Kimley-Horn began as the partnership of two transportation engineers, Bob Kimley and Bill Horn. Kimley came out of the North Carolina State Highway Commission and had previously worked for the City of Greensboro. Eventually, he would return to government work.
Horn was a highly intuitive, creative engineer—the kind of guy who could sketch the transportation plan for a thousand-acre project in pencil on scrap paper and get it right the first time. He loved to teach and did double duty on the faculty at North Carolina State University while nurturing younger professionals at his firm.
After a year, Bill and Bob invited one of Bill's former grad students to join them. Ed Vick was a creative, energetic problem solver whose technical excellence and genial ways built a very loyal clientele. Over the years, he developed friendships across the nation. The three incorporated in February 1967.
Steady growth marked the firm's development through the 1970s and 1980s, with new disciplines being added as new specialists joined the firm. Those specialists—practice builders, we still call them—are given tremendous freedom and corporate support for building their own enterprise within the enterprise. Once a practice builder is on board, he or she can draw on the full resources of the firm to make their practice work.
The number of shareholders also steadily grew, as Bob, Bill, and Ed made ownership available to other members of the firm. It was just plain good business, Ed would say in later years. "If I'd held on to my one-third share, it wouldn't have been worth nearly as much" as his shares became worth after several splits, thanks to the firm's growth.
Starting in the 1990s, ambitious annual and five-year goals fueled the always competitive staff to new achievements. The firm leaped from an ENR ranking of 105 in 1990 to 36 in 2009. It became the nation's leading engineering firm for multi-family residential and retail properties. The firm doubled in size twice in a decade.
The impending retirement of the last founder in 2001 sparked healthy introspection about what should never change. Five core values and a core purpose were identified. Our business exists, above all, to provide an environment for our people to flourish. But inextricably interwoven are the values of honesty, integrity, and ethics; exceptional client service; high expectations; sharing and caring; and sustained profitability.

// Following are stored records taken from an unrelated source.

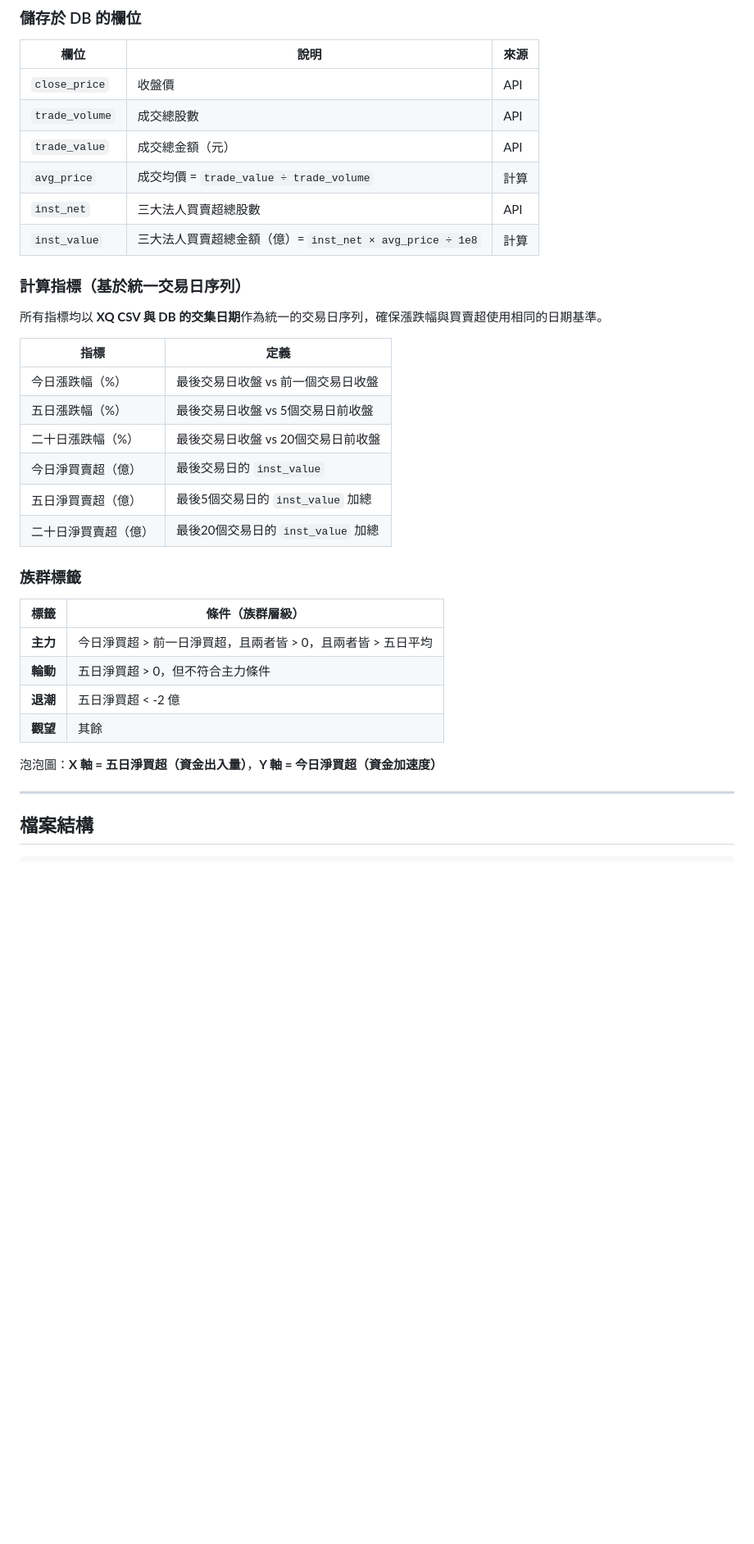
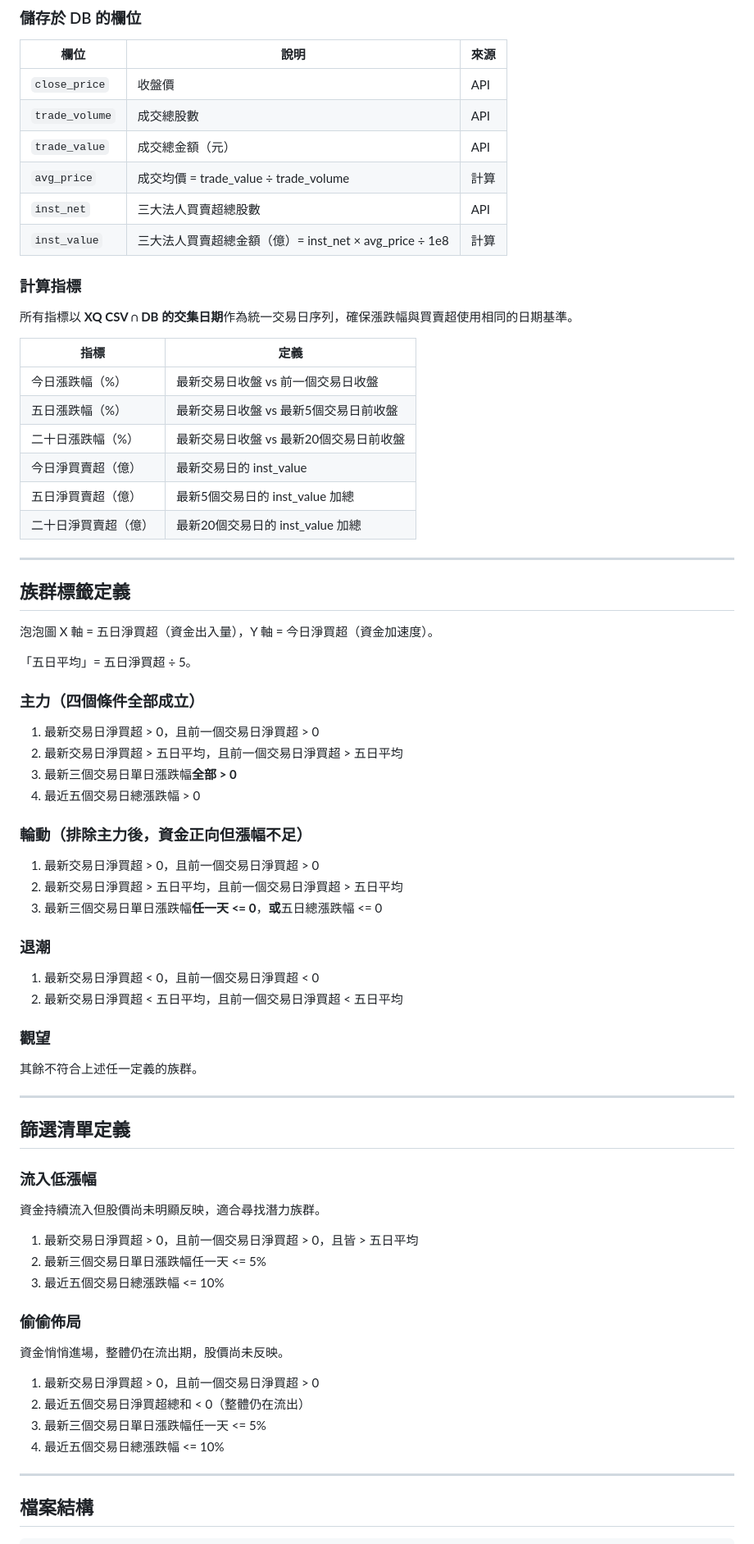
Before and after one commit to duludulu19931010/sector_rotation, a Markdown page: README.md, the part around one of its changes. Shown at 82% size. Drawn GitHub-style; blank space fills up the shorter version.

```diff
--- a/README.md
+++ b/README.md
@@ -68,33 +65,73 @@ TPEx 個股歷史 API（`st43_result.php`）已於 2024/10 改版後失效，過
 | `close_price` | 收盤價 | API |
 | `trade_volume` | 成交總股數 | API |
 | `trade_value` | 成交總金額（元） | API |
-| `avg_price` | 成交均價 = `trade_value ÷ trade_volume` | 計算 |
+| `avg_price` | 成交均價 = trade_value ÷ trade_volume | 計算 |
 | `inst_net` | 三大法人買賣超總股數 | API |
-| `inst_value` | 三大法人買賣超總金額（億）= `inst_net × avg_price ÷ 1e8` | 計算 |
+| `inst_value` | 三大法人買賣超總金額（億）= inst_net × avg_price ÷ 1e8 | 計算 |
 
-### 計算指標（基於統一交易日序列）
+### 計算指標
 
-所有指標均以 **XQ CSV 與 DB 的交集日期**作為統一的交易日序列，確保漲跌幅與買賣超使用相同的日期基準。
+所有指標以 **XQ CSV ∩ DB 的交集日期**作為統一交易日序列，確保漲跌幅與買賣超使用相同的日期基準。
 
 | 指標 | 定義 |
 |------|------|
-| 今日漲跌幅（%） | 最後交易日收盤 vs 前一個交易日收盤 |
-| 五日漲跌幅（%） | 最後交易日收盤 vs 5個交易日前收盤 |
-| 二十日漲跌幅（%） | 最後交易日收盤 vs 20個交易日前收盤 |
-| 今日淨買賣超（億） | 最後交易日的 `inst_value` |
-| 五日淨買賣超（億） | 最後5個交易日的 `inst_value` 加總 |
-| 二十日淨買賣超（億） | 最後20個交易日的 `inst_value` 加總 |
+| 今日漲跌幅（%） | 最新交易日收盤 vs 前一個交易日收盤 |
+| 五日漲跌幅（%） | 最新交易日收盤 vs 最新5個交易日前收盤 |
+| 二十日漲跌幅（%） | 最新交易日收盤 vs 最新20個交易日前收盤 |
+| 今日淨買賣超（億） | 最新交易日的 inst_value |
+| 五日淨買賣超（億） | 最新5個交易日的 inst_value 加總 |
+| 二十日淨買賣超（億） | 最新20個交易日的 inst_value 加總 |
 
-### 族群標籤
+---
 
-| 標籤 | 條件（族群層級） |
-|------|----------------|
-| **主力** | 今日淨買超 > 前一日淨買超，且兩者皆 > 0，且兩者皆 > 五日平均 |
-| **輪動** | 五日淨買超 > 0，但不符合主力條件 |
-| **退潮** | 五日淨買超 < -2 億 |
-| **觀望** | 其餘 |
+## 族群標籤定義
 
-泡泡圖：**X 軸 = 五日淨買超（資金出入量）**，**Y 軸 = 今日淨買超（資金加速度）**
+泡泡圖 X 軸 = 五日淨買超（資金出入量），Y 軸 = 今日淨買超（資金加速度）。
+
+「五日平均」= 五日淨買超 ÷ 5。
+
+### 主力（四個條件全部成立）
+
+1. 最新交易日淨買超 > 0，且前一個交易日淨買超 > 0
+2. 最新交易日淨買超 > 五日平均，且前一個交易日淨買超 > 五日平均
+3. 最新三個交易日單日漲跌幅**全部 > 0**
+4. 最近五個交易日總漲跌幅 > 0
+
+### 輪動（排除主力後，資金正向但漲幅不足）
+
+1. 最新交易日淨買超 > 0，且前一個交易日淨買超 > 0
+2. 最新交易日淨買超 > 五日平均，且前一個交易日淨買超 > 五日平均
+3. 最新三個交易日單日漲跌幅**任一天 <= 0**，**或**五日總漲跌幅 <= 0
+
+### 退潮
+
+1. 最新交易日淨買超 < 0，且前一個交易日淨買超 < 0
+2. 最新交易日淨買超 < 五日平均，且前一個交易日淨買超 < 五日平均
+
+### 觀望
+
+其餘不符合上述任一定義的族群。
+
+---
+
+## 篩選清單定義
+
+### 流入低漲幅
+
+資金持續流入但股價尚未明顯反映，適合尋找潛力族群。
+
+1. 最新交易日淨買超 > 0，且前一個交易日淨買超 > 0，且皆 > 五日平均
+2. 最新三個交易日單日漲跌幅任一天 <= 5%
+3. 最近五個交易日總漲跌幅 <= 10%
+
+### 偷偷佈局
+
+資金悄悄進場，整體仍在流出期，股價尚未反映。
+
+1. 最新交易日淨買超 > 0，且前一個交易日淨買超 > 0
+2. 最近五個交易日淨買超總和 < 0（整體仍在流出）
+3. 最新三個交易日單日漲跌幅任一天 <= 5%
+4. 最近五個交易日總漲跌幅 <= 10%
 
 ---
 
```
Also changed, not shown: other parts of README.md (+23 -41 lines).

Those values and purpose aren't new. In fact, they go all the way back to Bob Kimley and Bill Horn. Our circumstances change, but our character remains the same. And as we move through a new millennium, that just seems right.